The pain of this change will be felt most poignantly by the hundreds of individuals and families who tried to follow the earlier rules, waiting in Mexico for the day their number would come up and they’d be permitted to officially request asylum. Now, because they are in Mexico, where they can request asylum, they can no longer request to enter the US. As ProPublica observed:
Those who decided against entering the US illegally are now paying a price for having followed the rules. Had they simply crossed into the US illegally when they arrived, they would have had their asylum claims heard under the rules in place at that time. But by choosing to wait to set foot on US soil and trigger their asylum rights, they’ll now be subjected to the new regulation once they do enter—a rule which renders most of them ineligible.
Ryan Krause, a human rights observer with the advocacy organization Al Otro Lado, described the human toll on those who followed the rules. “You travel from Africa through 10 countries, through the jungles of Panama, many people got robbed or their friends were killed along the way, people narrowly escaped death themselves—they’ve been through horrible travails and incredibly arduous journey, people aren’t going to be easily shaken by this process here.”

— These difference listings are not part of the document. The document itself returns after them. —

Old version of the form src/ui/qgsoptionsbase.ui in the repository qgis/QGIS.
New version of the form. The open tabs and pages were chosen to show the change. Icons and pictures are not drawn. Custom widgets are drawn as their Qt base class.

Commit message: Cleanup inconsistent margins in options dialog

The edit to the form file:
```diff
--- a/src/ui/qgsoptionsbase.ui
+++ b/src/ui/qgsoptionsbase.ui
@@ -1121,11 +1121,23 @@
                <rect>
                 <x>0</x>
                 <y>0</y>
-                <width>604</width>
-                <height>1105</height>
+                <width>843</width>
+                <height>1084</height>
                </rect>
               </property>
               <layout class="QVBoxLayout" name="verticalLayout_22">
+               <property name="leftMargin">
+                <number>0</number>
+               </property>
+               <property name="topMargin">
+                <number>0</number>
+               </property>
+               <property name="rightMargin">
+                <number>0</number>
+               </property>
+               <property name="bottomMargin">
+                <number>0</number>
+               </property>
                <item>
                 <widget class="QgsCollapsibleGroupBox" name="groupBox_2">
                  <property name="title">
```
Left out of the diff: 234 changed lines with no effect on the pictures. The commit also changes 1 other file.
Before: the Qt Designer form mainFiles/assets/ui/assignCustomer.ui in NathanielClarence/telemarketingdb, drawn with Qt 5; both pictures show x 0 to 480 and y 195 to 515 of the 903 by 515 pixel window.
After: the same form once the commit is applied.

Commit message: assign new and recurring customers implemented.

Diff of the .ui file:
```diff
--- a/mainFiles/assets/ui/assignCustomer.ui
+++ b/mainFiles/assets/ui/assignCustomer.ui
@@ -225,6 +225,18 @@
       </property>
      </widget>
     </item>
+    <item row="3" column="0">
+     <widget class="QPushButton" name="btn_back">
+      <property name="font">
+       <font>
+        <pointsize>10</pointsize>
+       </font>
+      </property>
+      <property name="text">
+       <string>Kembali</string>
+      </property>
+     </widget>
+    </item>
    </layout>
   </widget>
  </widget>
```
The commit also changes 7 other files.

Krause fears that because those who enter illegally are still able to get their asylum request heard when arrested, those now stranded in Mexico will choose to try cross the border anyway. Making the situation even worse, the US government severely restricted the number of individuals who are allowed to make asylum claims in the days immediately preceding the new rule’s announcement.
While the courts consider the legality of each rule change, immigrants’ lives are made less secure and more dangerous. With each new proposal that raises barriers to entry and increases the harshness of our treatment of newcomers, our position as a beacon of hope and humanity diminishes. Policies can be reversed more easily than changes to culture and reputation. That’s the price we’ll all be asked to pay, long after this administration leaves office.—Martin Levine